Most people have the ability to see the difference between fictional media and reality.

Brian Calderwood

Everyone was devastated when on December 14, 2012, Adam Lanza fatally shot 20 children and 6 staff members at Sandy Hook Elementary School, in Connecticut, U.S.A. It was revealed that before the shootings, Lanza frequently played the violent Call of Duty video games, which is where he gained his fascination with guns and weapons. Some advocates for the banning of media violence believe the game is what led Lanza to committing the heinous act. As an avid gamer for at least seven years, I’m completely against the notion.

This is a scene that has been repeated often over the last few years. The first-person shooter videogame genre, which includes games such as Call of Duty, where people typically take on the role of the protagonist, has been gaining popularity in North America, and becoming more realistic with every installment. However, are these games to blame for the increasing number of shootings in recent years?

Some sources, like the American Academy of Family Physicians, show “that media violence leads to actual violence…” After conducting “more than 1,000 lab experiments,” they suggest that media aggression can also desensitize young people to brutality. The American Academy of Pediatrics has come up with the same conclusion.

If video games cause hostile behaviour, why then does every gamer not grab the nearest object and try to bludgeon people?
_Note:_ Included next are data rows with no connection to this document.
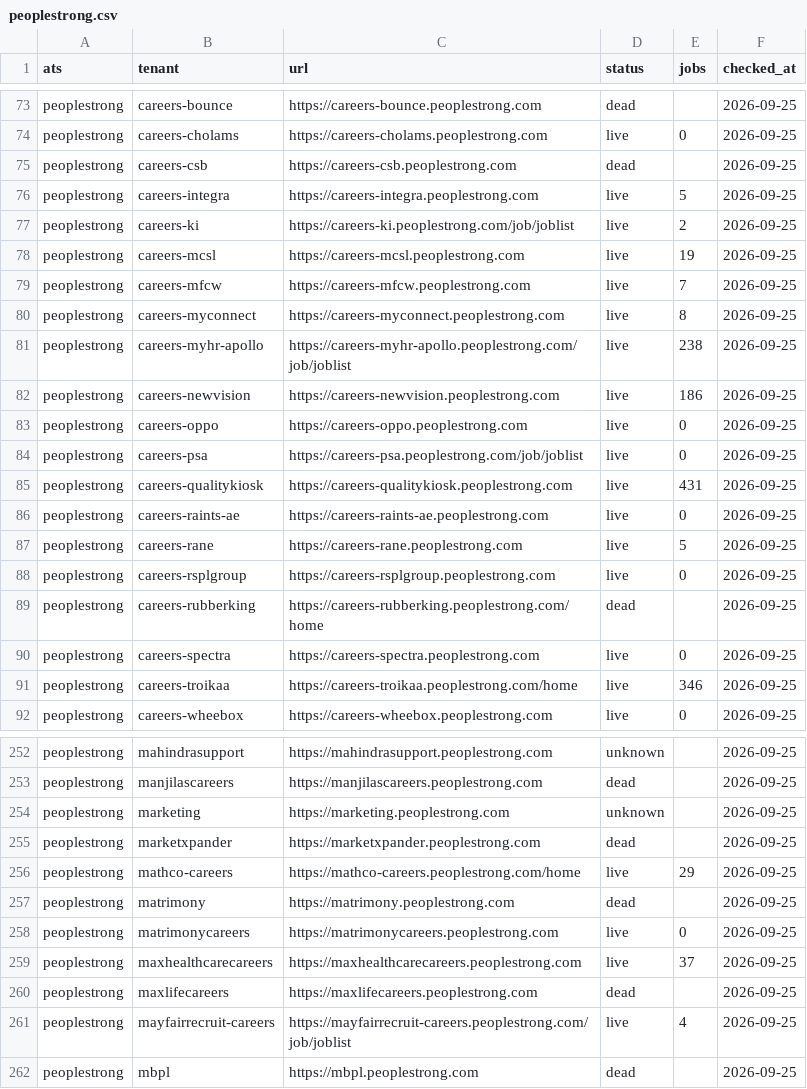
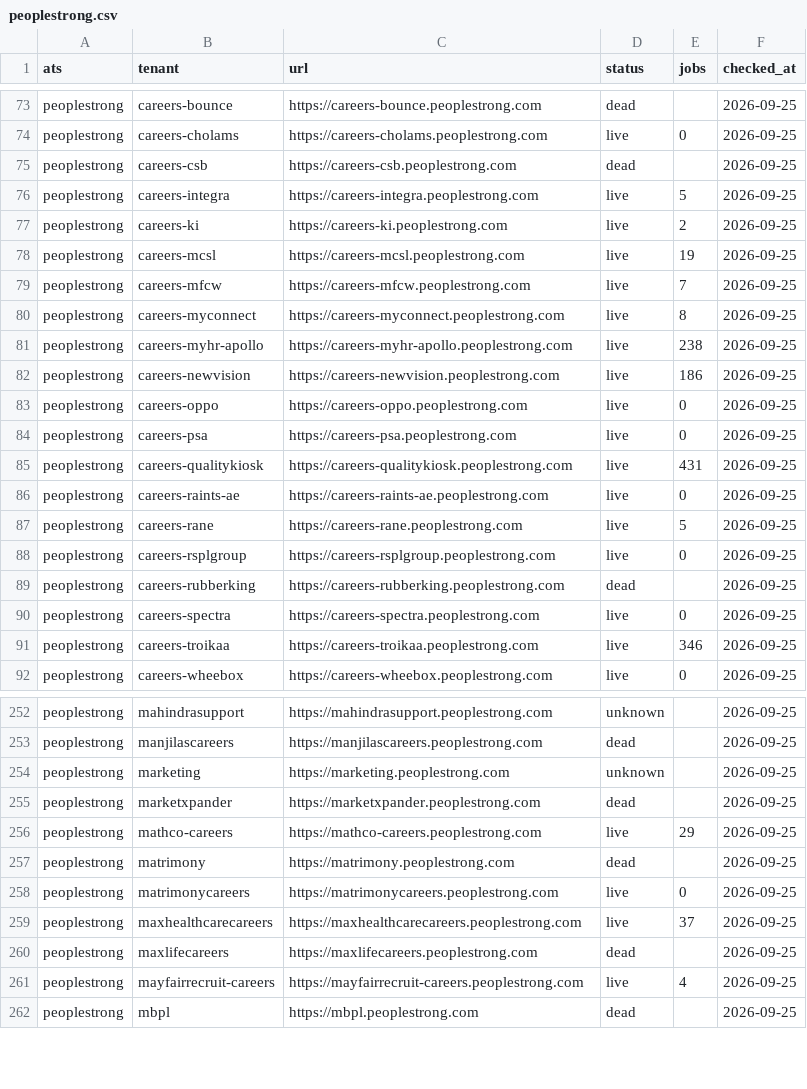
Before and after one commit to sarthakjain004/headstart, a CSV file: data/validate/liveness/peoplestrong.csv, drawn as a sheet; only a part is shown, gaps mark what is left out; the diff covers the shown part only.

```diff
--- a/data/validate/liveness/peoplestrong.csv
+++ b/data/validate/liveness/peoplestrong.csv
@@ -76,3 +76,3 @@ peoplestrong,careers-csb,https://careers-csb.peoplestrong.com,dead,,2026-09-25
 peoplestrong,careers-integra,https://careers-integra.peoplestrong.com,live,5,2026-09-25
-peoplestrong,careers-ki,https://careers-ki.peoplestrong.com/job/joblist,live,2,2026-09-25
+peoplestrong,careers-ki,https://careers-ki.peoplestrong.com,live,2,2026-09-25
 peoplestrong,careers-mcsl,https://careers-mcsl.peoplestrong.com,live,19,2026-09-25
@@ -80,6 +80,6 @@ peoplestrong,careers-mfcw,https://careers-mfcw.peoplestrong.com,live,7,2026-09-2
 peoplestrong,careers-myconnect,https://careers-myconnect.peoplestrong.com,live,8,2026-09-25
-peoplestrong,careers-myhr-apollo,https://careers-myhr-apollo.peoplestrong.com/job/joblist,live,238,2026-09-25
+peoplestrong,careers-myhr-apollo,https://careers-myhr-apollo.peoplestrong.com,live,238,2026-09-25
 peoplestrong,careers-newvision,https://careers-newvision.peoplestrong.com,live,186,2026-09-25
 peoplestrong,careers-oppo,https://careers-oppo.peoplestrong.com,live,0,2026-09-25
-peoplestrong,careers-psa,https://careers-psa.peoplestrong.com/job/joblist,live,0,2026-09-25
+peoplestrong,careers-psa,https://careers-psa.peoplestrong.com,live,0,2026-09-25
 peoplestrong,careers-qualitykiosk,https://careers-qualitykiosk.peoplestrong.com,live,431,2026-09-25
@@ -88,5 +88,5 @@ peoplestrong,careers-rane,https://careers-rane.peoplestrong.com,live,5,2026-09-2
 peoplestrong,careers-rsplgroup,https://careers-rsplgroup.peoplestrong.com,live,0,2026-09-25
-peoplestrong,careers-rubberking,https://careers-rubberking.peoplestrong.com/home,dead,,2026-09-25
+peoplestrong,careers-rubberking,https://careers-rubberking.peoplestrong.com,dead,,2026-09-25
 peoplestrong,careers-spectra,https://careers-spectra.peoplestrong.com,live,0,2026-09-25
-peoplestrong,careers-troikaa,https://careers-troikaa.peoplestrong.com/home,live,346,2026-09-25
+peoplestrong,careers-troikaa,https://careers-troikaa.peoplestrong.com,live,346,2026-09-25
 peoplestrong,careers-wheebox,https://careers-wheebox.peoplestrong.com,live,0,2026-09-25
@@ -255,3 +255,3 @@ peoplestrong,marketing,https://marketing.peoplestrong.com,unknown,,2026-09-25
 peoplestrong,marketxpander,https://marketxpander.peoplestrong.com,dead,,2026-09-25
-peoplestrong,mathco-careers,https://mathco-careers.peoplestrong.com/home,live,29,2026-09-25
+peoplestrong,mathco-careers,https://mathco-careers.peoplestrong.com,live,29,2026-09-25
 peoplestrong,matrimony,https://matrimony.peoplestrong.com,dead,,2026-09-25
@@ -260,3 +260,3 @@ peoplestrong,maxhealthcarecareers,https://maxhealthcarecareers.peoplestrong.com,
 peoplestrong,maxlifecareers,https://maxlifecareers.peoplestrong.com,dead,,2026-09-25
-peoplestrong,mayfairrecruit-careers,https://mayfairrecruit-careers.peoplestrong.com/job/joblist,live,4,2026-09-25
+peoplestrong,mayfairrecruit-careers,https://mayfairrecruit-careers.peoplestrong.com,live,4,2026-09-25
 peoplestrong,mbpl,https://mbpl.peoplestrong.com,dead,,2026-09-25
```
Also changed, not shown: 12 edited cells elsewhere in this file, 6 other files.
The answer is simple: Most people have the ability to see the difference between fictional media and reality. I’ve played violent games for years and I’m not aggressive at all.

Not all analyses have come out with this result. Some experiments conducted have, in fact, come out with the opposite conclusion, which suggests video games help to decrease real life destructive inclinations. As Erik Kain of Forbes Magazine explains, “No study has ever shown that violent video games result directly in actual violence, let alone mass shootings. That doesn’t mean it isn’t possible, though the numbers suggest it’s very unlikely.”

In 2010, there were 11,422 homicides committed with firearms in the United States. Few of these have been related at all to vicious videogames. In fact, as violent videogames have increased in popularity, yearly shootings have decreased. Millions of people, old and young, play savage, brutal games and it’s quite obvious that many have not gone on mass shootings. I played my first M (18+) rated video game when I was around nine years old, and I have no hostile feelings towards others, to this day.

The point I am trying to make, of course, is that when a person enters a park and brutally murders 40 people in cold blood, it is not because they played Call of Duty, Grand Theft Auto or Assassin’s Creed, but because they already have severe violent tendencies. If someone is hostile and mentally unstable, chances are that they should not be playing games which contain large amounts of bloodshed and carnage. While the games may help trigger the act, the person is the one who makes the decision to commit it.

– Brian Calderwood is a Grade 11 student at Belmont secondary school.

Just Posted

Skygazers spot mysterious flaming object during Sunday’s lunar eclipse

University of Victoria astronomer explains the “glowing object”

Evicted UVic student questions Saanich’s housing bylaw

Emma Edmonds had been living with six roommates, while the bylaw states you cannot exceed four

Sooke trade show targets local business

Sookrama planned for April

Plecas report: Thousands spent on trips, booze, magazines and a wood splitter

Two suspended B.C. legislature officers have been accused of ‘flagrant overspending’

Ousted legislature officials say report released to further blacken their reputations

James and Lenz say release was ‘Contrary to all principles of fairness and decent treatment’

New Canada Food Guide nixes portion sizes, promotes plant-based proteins

Guide no longer lists milk and dairy products as a distinct food group

Liberals look to make home-buying more affordable for millennials: Morneau

Housing is expected to be a prominent campaign issue ahead of October’s federal election

Canadian navy plans to extend life of submarines

The fleet has turned a corner after a troubled start

Cannabis-carrying border crossers could be hit with fines under coming system

Penalties are slated to be in place some time next year

Man accused of threatening to kill ‘as many girls as I see’

Christopher W. Cleary wrote he was angry because he’d never had a girlfriend and wanted to ‘make it right’ with a mass shooting

Canadian talent abound on newly revamped Vancouver Whitecaps squad

Lineup is full of new faces after the organization parted ways with 18 players over the off-season

B.C. Green leader calls for long-term legislature financial audit

Andrew Weaver says trust in clerk and sergeant at arms is gone

No charges in fatal police Taser incident in B.C.

RCMP watchdog concludes no evidence of excessive or disproportionate force was used by officers

Vancouver Island pot giant Tilray buying Ontario cannabis company for $70 million

Nanaimo cannabis company to acquire Natura Naturals and Ontario greenhouse facility

Most Read